RICHMOND -- Virginia factories operated at 83 percent of capacity during July, up from June's 82 percent rate, but other signs of industrial activity slowed, the Federal Reserve Bank of Richmond said.

"A survey of Virginia manufacturers ... suggested that the state's manufacturing activity decreased slightly in July from early June. More respondents reported decreases in shipments, new orders, export orders, inventories, employment and the length of the workweek than reported increases," said Craig Carlock, an assistant economist with the Richmond Fed.

"Nearly half of those surveyed, however, expect new orders and shipments to increase over the next six months," Carlock said Wednesday. "Manufacturers noted that the costs of raw materials and the prices received for finished changed little over the survey period."

A report on Virginia manufacturing is done once every six weeks as part of economic monitoring of the 5th Federal Reserve District. The district also covers Maryland, the Carolinas, West Virginia and the District of Columbia.

The Virginia factory usage rate for July was ahead of the 80 percent rate reported for the Mid-Atlantic region during the same period. In July 1989, the Virginia rate was 83 percent.

When asked about the current level of business activity in their locality, 52 percent of the Virginia respondents saw no change in July compared to June. Twelve percent saw an increase, and 36 percent saw a decrease.
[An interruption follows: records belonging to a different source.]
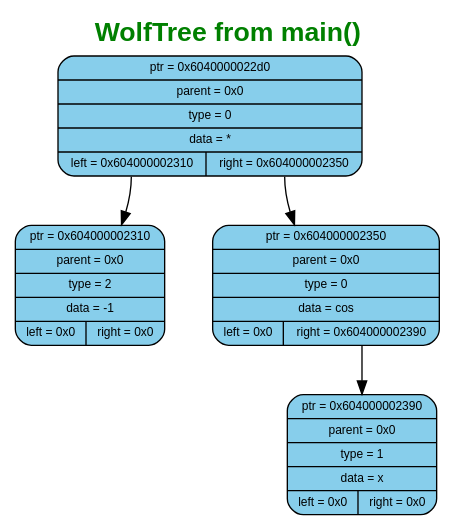
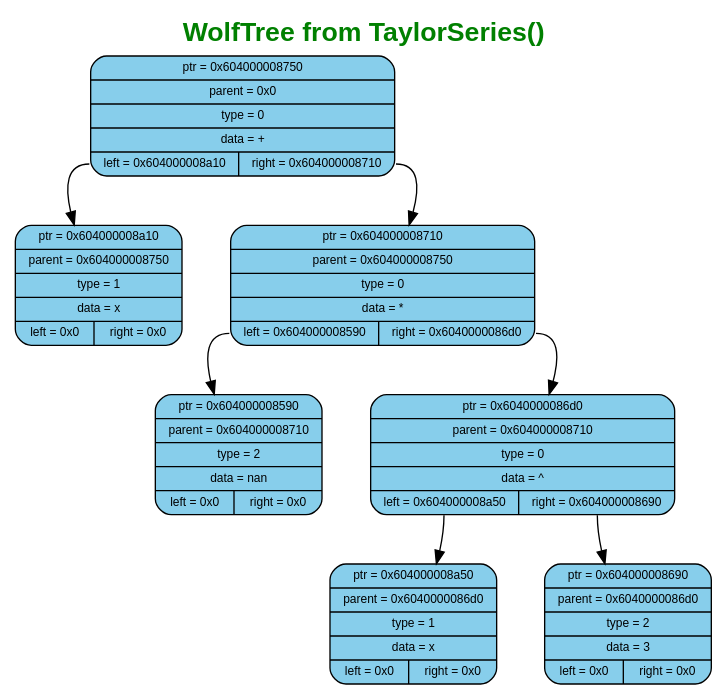
The diagram in WOLFRAM_SIGMA/ReportFiles/graphs/graph1/wolf.dot (murugov/WolframSigma), drawn with Graphviz before and after one commit. The commit also changed 25 other files, not shown here.

```diff
--- a/WOLFRAM_SIGMA/ReportFiles/graphs/graph1/wolf.dot
+++ b/WOLFRAM_SIGMA/ReportFiles/graphs/graph1/wolf.dot
@@ -1,21 +1,27 @@
 digraph G {
-	label=<<B>WolfTree from main()</B>>;
+	label=<<B>WolfTree from TaylorSeries()</B>>;
 	fontcolor="#008000";
 	fontname="Arial";
 	labelloc="top";
 	labeljust="center";
 	fontsize=20;
 	rankdir=TB;
 	center=true;
 	nodesep=0.5;
 	ranksep=0.5;
 	node[fontsize=9, shape=box, width=0.7, height=0.4, style="filled, rounded", fontname="Arial"];
 
-	n0 [shape=record, label="{ptr = 0x6040000022d0 | parent = 0x0 | type = 0 | data = * | {<left> left = 0x604000002310 | <right> right = 0x604000002350}}", fillcolor="#87CEEB", color="black"]
-	n1 [shape=record, label="{ptr = 0x604000002310 | parent = 0x0 | type = 2 | data = -1 | {<left> left = 0x0 | <right> right = 0x0}}", fillcolor="#87CEEB", color="black"]
+	n0 [shape=record, label="{ptr = 0x604000008750 | parent = 0x0 | type = 0 | data = + | {<left> left = 0x604000008a10 | <right> right = 0x604000008710}}", fillcolor="#87CEEB", color="black"]
+	n1 [shape=record, label="{ptr = 0x604000008a10 | parent = 0x604000008750 | type = 1 | data = x | {<left> left = 0x0 | <right> right = 0x0}}", fillcolor="#87CEEB", color="black"]
 	n0:left -> n1
-	n2 [shape=record, label="{ptr = 0x604000002350 | parent = 0x0 | type = 0 | data = cos | {<left> left = 0x0 | <right> right = 0x604000002390}}", fillcolor="#87CEEB", color="black"]
+	n2 [shape=record, label="{ptr = 0x604000008710 | parent = 0x604000008750 | type = 0 | data = * | {<left> left = 0x604000008590 | <right> right = 0x6040000086d0}}", fillcolor="#87CEEB", color="black"]
 	n0:right -> n2
-	n3 [shape=record, label="{ptr = 0x604000002390 | parent = 0x0 | type = 1 | data = x | {<left> left = 0x0 | <right> right = 0x0}}", fillcolor="#87CEEB", color="black"]
-	n2:right -> n3
+	n3 [shape=record, label="{ptr = 0x604000008590 | parent = 0x604000008710 | type = 2 | data = nan | {<left> left = 0x0 | <right> right = 0x0}}", fillcolor="#87CEEB", color="black"]
+	n2:left -> n3
+	n4 [shape=record, label="{ptr = 0x6040000086d0 | parent = 0x604000008710 | type = 0 | data = ^ | {<left> left = 0x604000008a50 | <right> right = 0x604000008690}}", fillcolor="#87CEEB", color="black"]
+	n2:right -> n4
+	n5 [shape=record, label="{ptr = 0x604000008a50 | parent = 0x6040000086d0 | type = 1 | data = x | {<left> left = 0x0 | <right> right = 0x0}}", fillcolor="#87CEEB", color="black"]
+	n4:left -> n5
+	n6 [shape=record, label="{ptr = 0x604000008690 | parent = 0x6040000086d0 | type = 2 | data = 3 | {<left> left = 0x0 | <right> right = 0x0}}", fillcolor="#87CEEB", color="black"]
+	n4:right -> n6
 }
```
Thirty-three percent said they expected no change in local activity during the next six months. Another 33 percent expect a decrease in activity and another 33 percent expect an increase.

Forty-four percent of those surveyed identified poor sales as the greatest problem facing them. Another 16 percent chose government regulations, while 12 percent cited labor productivity. Other major problems were foreign competition and excess capacity.

The Richmond Fed also asked producers if loans had become more expensive in the six weeks before receiving the survey. Sixty-one percent responded no while 9 percent said credit costs had increased. Thirty percent said they did not borrow money.